▶ [Action item] Only the text is wanted; write out each record below exactly and exclude all pictures.
(Material provided Opens)
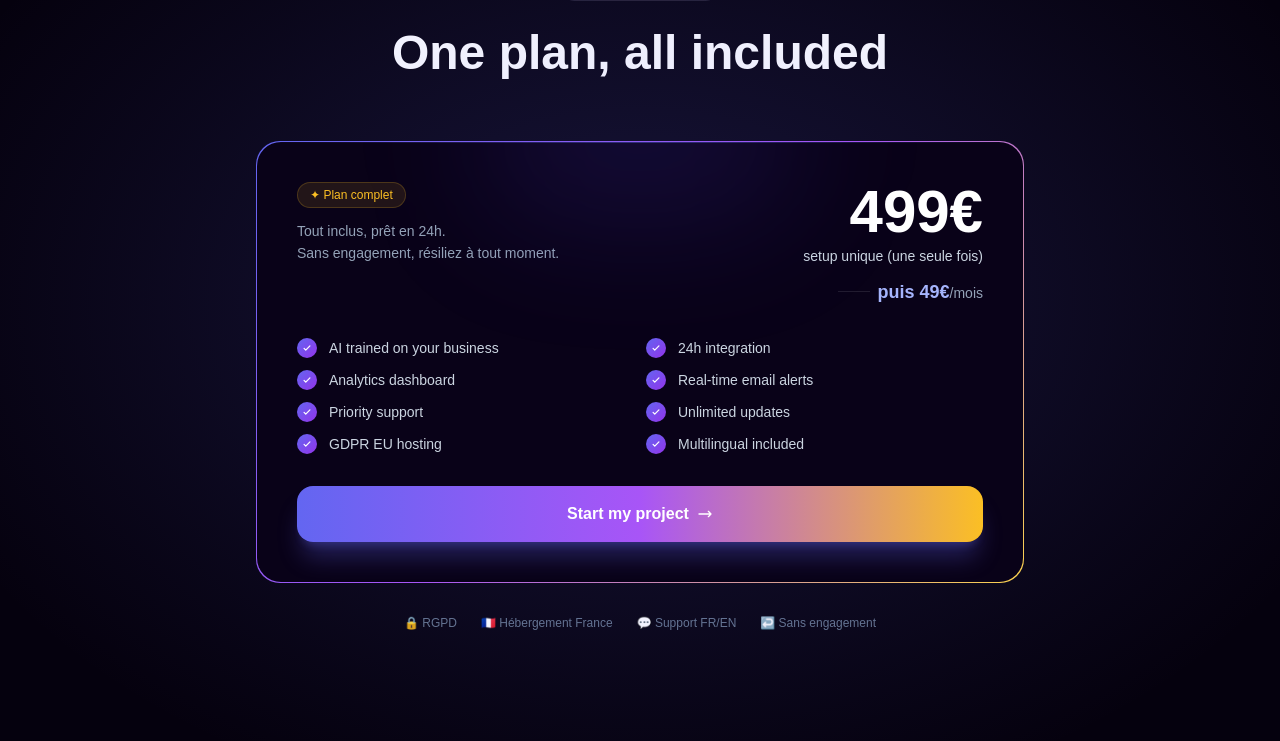
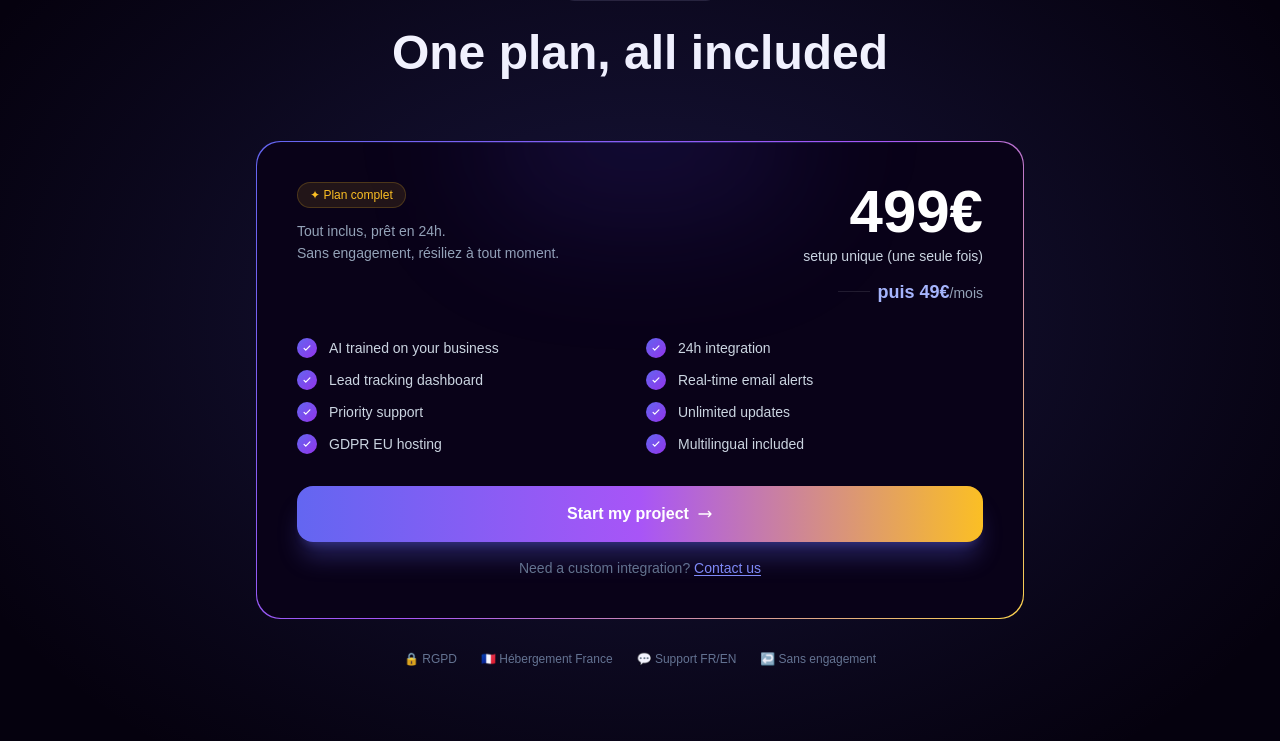
Before and after one commit to RxtroFlyzz/ai-assistant-backend-clean, a Next.js app in the folder replai-landing/: page / in a window 1280 px wide. Shown: the part 2658-3399 px from the top of the page. Built offline with nearby package versions, Linux system fonts and the light colour scheme; a web font is replaced by a local one.

Commit message:
feat: pricing custom request + dashboard mobile + stats counters

```diff
--- a/replai-landing/app/components/Pricing.tsx
+++ b/replai-landing/app/components/Pricing.tsx
@@ -74,9 +74,8 @@ export default function Pricing() {
                 </p>
               </div>
 
-              {/* Right: price display — 499€ is the HERO price */}
+              {/* Right: price display */}
               <div className="sm:text-right flex-shrink-0">
-                {/* One-time setup — hero price */}
                 <div className="flex sm:justify-end items-baseline gap-1.5">
                   <span className="font-display font-bold text-5xl sm:text-6xl text-white leading-none">
                     499€
@@ -85,8 +84,6 @@ export default function Pricing() {
                 <div className="text-sm font-medium text-slate-300 mt-1">
                   setup unique (une seule fois)
                 </div>
-
-                {/* Monthly — secondary */}
                 <div className="mt-3 flex sm:justify-end items-center gap-2">
                   <div className="h-px w-8 bg-white/10" />
                   <span className="text-lg font-semibold text-indigo-300">
@@ -132,6 +129,17 @@ export default function Pricing() {
                 <path strokeLinecap="round" strokeLinejoin="round" strokeWidth={2} d="M17 8l4 4m0 0l-4 4m4-4H3" />
               </svg>
             </motion.a>
+
+            {/* Requête sur mesure */}
+            <p className="text-center text-sm text-slate-500 mt-4">
+              {t("price.custom.pre")}{" "}
+              <a
+                href="mailto:contact@gianluca-ai.fr"
+                className="text-indigo-400 hover:text-indigo-300 underline underline-offset-2 transition-colors duration-150"
+              >
+                {t("price.custom.link")}
+              </a>
+            </p>
           </div>
         </motion.div>
 
--- a/replai-landing/app/context/LangContext.tsx
+++ b/replai-landing/app/context/LangContext.tsx
@@ -97,10 +97,10 @@ export const translations: Record<string, Record<Lang, string>> = {
     fr: "Recevez chaque nouveau contact directement dans votre boîte mail.",
     en: "Receive every new lead directly in your inbox.",
   },
-  "feat.dashboard.title": { fr: "Dashboard analytique", en: "Analytics dashboard" },
+  "feat.dashboard.title": { fr: "Dashboard de suivi des leads", en: "Lead tracking dashboard" },
   "feat.dashboard.desc": {
-    fr: "Suivez conversations, leads et performances en temps réel.",
-    en: "Track conversations, leads and performance in real time.",
+    fr: "Suivez conversations et leads en temps réel.",
+    en: "Track conversations and leads in real time.",
   },
   "feat.multi.title": { fr: "Multilingue automatique", en: "Auto multilingual" },
   "feat.multi.desc": {
@@ -129,13 +129,15 @@ export const translations: Record<string, Record<Lang, string>> = {
   },
   "price.f1": { fr: "IA formée sur votre activité", en: "AI trained on your business" },
   "price.f2": { fr: "Intégration en 24h", en: "24h integration" },
-  "price.f3": { fr: "Dashboard analytics", en: "Analytics dashboard" },
+  "price.f3": { fr: "Dashboard de suivi des leads", en: "Lead tracking dashboard" },
   "price.f4": { fr: "Alertes email en temps réel", en: "Real-time email alerts" },
   "price.f5": { fr: "Support prioritaire", en: "Priority support" },
   "price.f6": { fr: "Mises à jour illimitées", en: "Unlimited updates" },
   "price.f7": { fr: "Hébergement RGPD EU", en: "GDPR EU hosting" },
   "price.f8": { fr: "Multilingue inclus", en: "Multilingual included" },
   "price.cta": { fr: "Démarrer mon projet", en: "Start my project" },
+  "price.custom.pre": { fr: "Besoin d'une intégration spécifique ?", en: "Need a custom integration?" },
+  "price.custom.link": { fr: "Contactez-nous", en: "Contact us" },
 
   // CTA
   "cta.title": { fr: "Prêt à ne plus manquer aucun client ?", en: "Ready to never miss a client again?" },
```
(Material provided Closes)
▶ [Answer section]
Before and after one commit to RxtroFlyzz/ai-assistant-backend-clean, a Next.js app in the folder replai-landing/: page / in a window 1280 px wide. Shown: the part 2658-3399 px from the top of the page. Built offline with nearby package versions, Linux system fonts and the light colour scheme; a web font is replaced by a local one.

Commit message:
feat: pricing custom request + dashboard mobile + stats counters

```diff
--- a/replai-landing/app/components/Pricing.tsx
+++ b/replai-landing/app/components/Pricing.tsx
@@ -74,9 +74,8 @@ export default function Pricing() {
                 </p>
               </div>
 
-              {/* Right: price display — 499€ is the HERO price */}
+              {/* Right: price display */}
               <div className="sm:text-right flex-shrink-0">
-                {/* One-time setup — hero price */}
                 <div className="flex sm:justify-end items-baseline gap-1.5">
                   <span className="font-display font-bold text-5xl sm:text-6xl text-white leading-none">
                     499€
@@ -85,8 +84,6 @@ export default function Pricing() {
                 <div className="text-sm font-medium text-slate-300 mt-1">
                   setup unique (une seule fois)
                 </div>
-
-                {/* Monthly — secondary */}
                 <div className="mt-3 flex sm:justify-end items-center gap-2">
                   <div className="h-px w-8 bg-white/10" />
                   <span className="text-lg font-semibold text-indigo-300">
@@ -132,6 +129,17 @@ export default function Pricing() {
                 <path strokeLinecap="round" strokeLinejoin="round" strokeWidth={2} d="M17 8l4 4m0 0l-4 4m4-4H3" />
               </svg>
             </motion.a>
+
+            {/* Requête sur mesure */}
+            <p className="text-center text-sm text-slate-500 mt-4">
+              {t("price.custom.pre")}{" "}
+              <a
+                href="mailto:contact@gianluca-ai.fr"
+                className="text-indigo-400 hover:text-indigo-300 underline underline-offset-2 transition-colors duration-150"
+              >
+                {t("price.custom.link")}
+              </a>
+            </p>
           </div>
         </motion.div>
 
--- a/replai-landing/app/context/LangContext.tsx
+++ b/replai-landing/app/context/LangContext.tsx
@@ -97,10 +97,10 @@ export const translations: Record<string, Record<Lang, string>> = {
     fr: "Recevez chaque nouveau contact directement dans votre boîte mail.",
     en: "Receive every new lead directly in your inbox.",
   },
-  "feat.dashboard.title": { fr: "Dashboard analytique", en: "Analytics dashboard" },
+  "feat.dashboard.title": { fr: "Dashboard de suivi des leads", en: "Lead tracking dashboard" },
   "feat.dashboard.desc": {
-    fr: "Suivez conversations, leads et performances en temps réel.",
-    en: "Track conversations, leads and performance in real time.",
+    fr: "Suivez conversations et leads en temps réel.",
+    en: "Track conversations and leads in real time.",
   },
   "feat.multi.title": { fr: "Multilingue automatique", en: "Auto multilingual" },
   "feat.multi.desc": {
@@ -129,13 +129,15 @@ export const translations: Record<string, Record<Lang, string>> = {
   },
   "price.f1": { fr: "IA formée sur votre activité", en: "AI trained on your business" },
   "price.f2": { fr: "Intégration en 24h", en: "24h integration" },
-  "price.f3": { fr: "Dashboard analytics", en: "Analytics dashboard" },
+  "price.f3": { fr: "Dashboard de suivi des leads", en: "Lead tracking dashboard" },
   "price.f4": { fr: "Alertes email en temps réel", en: "Real-time email alerts" },
   "price.f5": { fr: "Support prioritaire", en: "Priority support" },
   "price.f6": { fr: "Mises à jour illimitées", en: "Unlimited updates" },
   "price.f7": { fr: "Hébergement RGPD EU", en: "GDPR EU hosting" },
   "price.f8": { fr: "Multilingue inclus", en: "Multilingual included" },
   "price.cta": { fr: "Démarrer mon projet", en: "Start my project" },
+  "price.custom.pre": { fr: "Besoin d'une intégration spécifique ?", en: "Need a custom integration?" },
+  "price.custom.link": { fr: "Contactez-nous", en: "Contact us" },
 
   // CTA
   "cta.title": { fr: "Prêt à ne plus manquer aucun client ?", en: "Ready to never miss a client again?" },
```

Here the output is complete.